Pollinators are the gardener’s most important partners. Simply put: what you plant feeds them, what they pollinate feeds you. In this series of blog posts, we’ll explore what you can do to hold up your end of this essential relationship to attract bees, birds, and butterflies to your garden.
Attracting Bees to Your Garden
We’ve all heard that, globally, bee populations are in serious decline. The good news is that bees are actually recovering in urban areas due to the new prevalence of roof top gardens, the renaissance of the home and community vegetable plot, hobby beekeepers, and local regulations that have banned or restricted the use of lawn pesticides.
Unfortunately, for gardeners, the news is not all good, or all bad. Mostly, it’s complicated. One of the first foods available to bees in the spring is the humble and hated dandelion. Sure, its new leaves are championed as a liver cleanser when made into a tea or tincture. Sure, fresh dandelion leaves add a kick to the first mild lettuce and herb salads from the garden. Still, heads of yellow blossoms continue to plague lawn lovers everywhere, especially later, as young children gather up the white fluffy seed heads and blow them into the wind like birthday candle wishes.
If you can’t make peace with the humble dandelion weed for the bees, you’ve got to plan not just a garden, but a landscape to replace their common first food. The grey and fluffy catkins that grace pussy willow shrubs along with the first forsythia blooms and fruit blossoms are delectable to bees who are famished after a long winter of buzzing in the hive.
How to Create a Bee-Friendly Garden
Bees need nectar & pollen.
Plant flowers that bloom at various times of the season so they always have something to eat.
Spring | Foxglove, Primrose, Crocus, Heather, Willow
Summer | Dahlia, Lavender, Sunflower, Raspberry, Catnip
Late | Pumpkin, Aster, Cornflower, Sedum, Squash
Bees like colour!
Here are their favourites – blue, purple, violet, white and yellow.
Native Plants, or heirloom plants, are best!
Plant Flowers that are different Shapes & Sizes
Bees have a variety of tongue lengths, so planting flowers with a variety of shapes will help accommodate a diverse group of bees.
Protect the Pollinators – Learn More

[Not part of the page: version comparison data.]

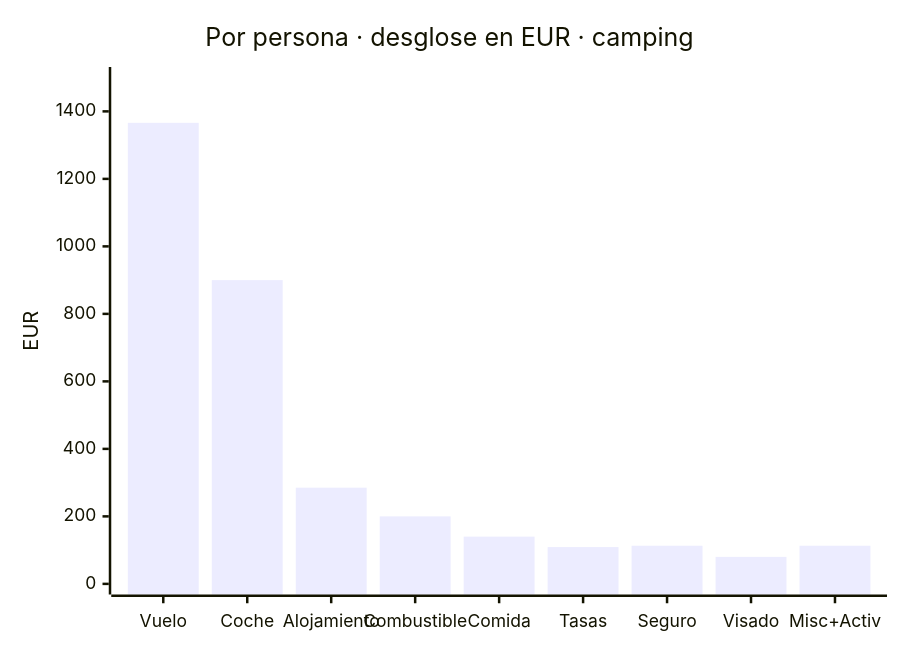
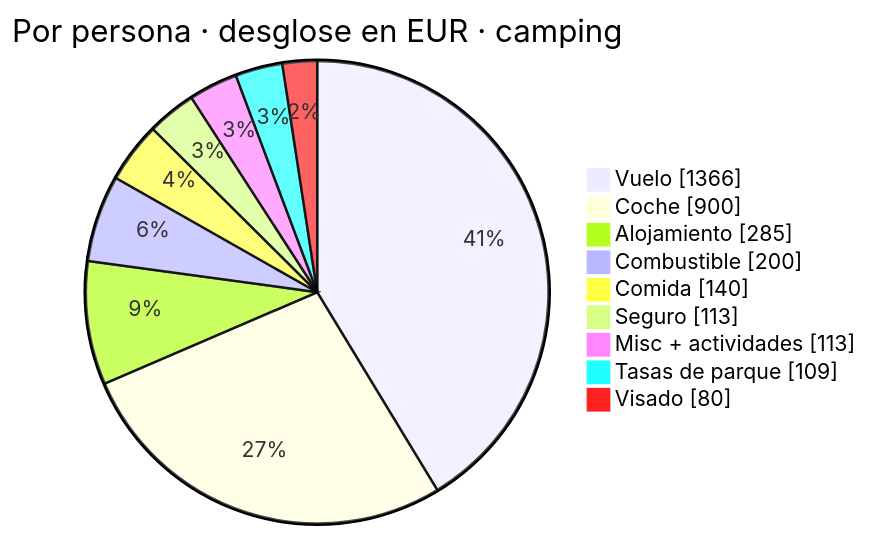
One commit to morandeirachema/namibia changed the sixth of 8 diagrams in README.md. Above: the diagram before and after it, drawn with Mermaid.

Commit message:
Arreglar el grafico del presupuesto en el README: GitHub no renderiza xychart-beta, se pasa a pie

````diff
--- a/README.md
+++ b/README.md
@@ -343,7 +343,13 @@
 ```mermaid
-xychart-beta
-    title "Por persona · desglose en EUR · camping"
-    x-axis ["Vuelo", "Coche", "Alojamiento", "Combustible", "Comida", "Tasas", "Seguro", "Visado", "Misc+Activ"]
-    y-axis "EUR" 0 --> 1500
-    bar [1366, 900, 285, 200, 140, 109, 113, 80, 113]
+pie showData
+    title Por persona · desglose en EUR · camping
+    "Vuelo" : 1366
+    "Coche" : 900
+    "Alojamiento" : 285
+    "Combustible" : 200
+    "Comida" : 140
+    "Seguro" : 113
+    "Misc + actividades" : 113
+    "Tasas de parque" : 109
+    "Visado" : 80
 ```
````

- www.OntarioNature.org – Protecting the Pollinators Campaign
- What are Pollinators? – Canadian Wildlife Federation
- Pollinator Health – Ontario Government
- Create a Bee-Friendly Garden – David Suzuki